# What the task asks
Which lines of the data below hold "assets"? Copy each of them.

# Data in this exercise
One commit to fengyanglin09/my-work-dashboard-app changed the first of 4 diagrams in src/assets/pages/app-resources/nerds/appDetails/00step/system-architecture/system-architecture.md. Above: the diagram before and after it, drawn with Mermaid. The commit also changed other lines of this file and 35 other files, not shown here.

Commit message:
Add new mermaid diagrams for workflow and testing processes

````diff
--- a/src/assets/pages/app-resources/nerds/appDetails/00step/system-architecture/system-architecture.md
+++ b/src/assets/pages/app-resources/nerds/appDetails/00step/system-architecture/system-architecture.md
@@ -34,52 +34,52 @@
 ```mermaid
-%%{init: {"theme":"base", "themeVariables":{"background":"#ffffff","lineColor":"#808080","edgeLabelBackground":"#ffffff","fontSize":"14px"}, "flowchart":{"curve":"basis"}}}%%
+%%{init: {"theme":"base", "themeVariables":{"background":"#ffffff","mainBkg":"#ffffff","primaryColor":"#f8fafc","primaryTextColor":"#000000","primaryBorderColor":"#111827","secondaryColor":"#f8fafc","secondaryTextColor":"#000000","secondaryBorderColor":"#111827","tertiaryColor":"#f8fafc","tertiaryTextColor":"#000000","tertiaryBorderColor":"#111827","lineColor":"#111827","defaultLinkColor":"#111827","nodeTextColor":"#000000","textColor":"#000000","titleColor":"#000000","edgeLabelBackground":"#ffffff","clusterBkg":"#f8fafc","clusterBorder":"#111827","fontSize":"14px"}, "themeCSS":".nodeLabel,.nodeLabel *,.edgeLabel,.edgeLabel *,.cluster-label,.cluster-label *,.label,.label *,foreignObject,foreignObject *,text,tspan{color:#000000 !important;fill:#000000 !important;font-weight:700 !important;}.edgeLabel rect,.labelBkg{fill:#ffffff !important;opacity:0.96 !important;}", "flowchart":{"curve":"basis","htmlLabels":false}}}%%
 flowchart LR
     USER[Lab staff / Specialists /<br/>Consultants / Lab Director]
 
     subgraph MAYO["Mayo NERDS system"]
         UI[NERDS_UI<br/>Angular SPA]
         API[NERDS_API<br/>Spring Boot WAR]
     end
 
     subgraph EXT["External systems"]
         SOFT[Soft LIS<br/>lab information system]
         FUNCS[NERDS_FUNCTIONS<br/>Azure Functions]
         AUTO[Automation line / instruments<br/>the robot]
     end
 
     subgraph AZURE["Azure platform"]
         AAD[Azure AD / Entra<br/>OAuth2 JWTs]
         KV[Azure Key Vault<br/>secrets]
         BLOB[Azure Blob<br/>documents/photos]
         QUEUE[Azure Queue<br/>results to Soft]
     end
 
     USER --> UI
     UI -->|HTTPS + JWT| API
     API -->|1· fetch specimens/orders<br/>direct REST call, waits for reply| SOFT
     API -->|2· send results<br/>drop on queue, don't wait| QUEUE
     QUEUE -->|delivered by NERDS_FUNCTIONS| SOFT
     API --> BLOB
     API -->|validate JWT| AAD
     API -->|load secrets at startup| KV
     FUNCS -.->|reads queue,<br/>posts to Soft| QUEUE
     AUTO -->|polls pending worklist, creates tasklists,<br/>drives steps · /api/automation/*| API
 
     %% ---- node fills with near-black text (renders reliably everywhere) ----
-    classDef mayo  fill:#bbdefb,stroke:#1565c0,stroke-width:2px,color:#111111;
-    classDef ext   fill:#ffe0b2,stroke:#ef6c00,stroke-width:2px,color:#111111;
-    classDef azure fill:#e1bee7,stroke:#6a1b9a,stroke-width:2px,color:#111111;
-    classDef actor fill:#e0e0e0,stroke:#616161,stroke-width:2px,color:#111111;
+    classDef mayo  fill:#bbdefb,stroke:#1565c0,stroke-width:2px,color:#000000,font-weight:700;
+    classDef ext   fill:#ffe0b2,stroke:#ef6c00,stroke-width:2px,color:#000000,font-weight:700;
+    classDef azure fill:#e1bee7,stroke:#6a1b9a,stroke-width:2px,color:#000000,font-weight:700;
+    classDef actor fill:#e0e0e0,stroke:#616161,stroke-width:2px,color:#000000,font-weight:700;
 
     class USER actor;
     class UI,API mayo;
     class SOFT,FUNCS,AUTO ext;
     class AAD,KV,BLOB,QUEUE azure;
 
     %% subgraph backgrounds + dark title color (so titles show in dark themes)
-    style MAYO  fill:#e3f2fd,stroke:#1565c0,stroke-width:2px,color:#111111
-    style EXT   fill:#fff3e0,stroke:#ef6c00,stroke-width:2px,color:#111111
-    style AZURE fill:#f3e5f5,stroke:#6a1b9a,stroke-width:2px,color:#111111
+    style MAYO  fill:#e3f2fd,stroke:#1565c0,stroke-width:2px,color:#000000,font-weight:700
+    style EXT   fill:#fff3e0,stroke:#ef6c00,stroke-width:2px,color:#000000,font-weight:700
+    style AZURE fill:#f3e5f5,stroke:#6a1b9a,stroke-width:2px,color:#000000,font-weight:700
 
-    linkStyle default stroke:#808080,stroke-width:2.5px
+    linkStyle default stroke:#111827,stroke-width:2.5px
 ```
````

# Output
One commit to fengyanglin09/my-work-dashboard-app changed the first of 4 diagrams in src/assets/pages/app-resources/nerds/appDetails/00step/system-architecture/system-architecture.md. Above: the diagram before and after it, drawn with Mermaid. The commit also changed other lines of this file and 35 other files, not shown here.
--- a/src/assets/pages/app-resources/nerds/appDetails/00step/system-architecture/system-architecture.md
+++ b/src/assets/pages/app-resources/nerds/appDetails/00step/system-architecture/system-architecture.md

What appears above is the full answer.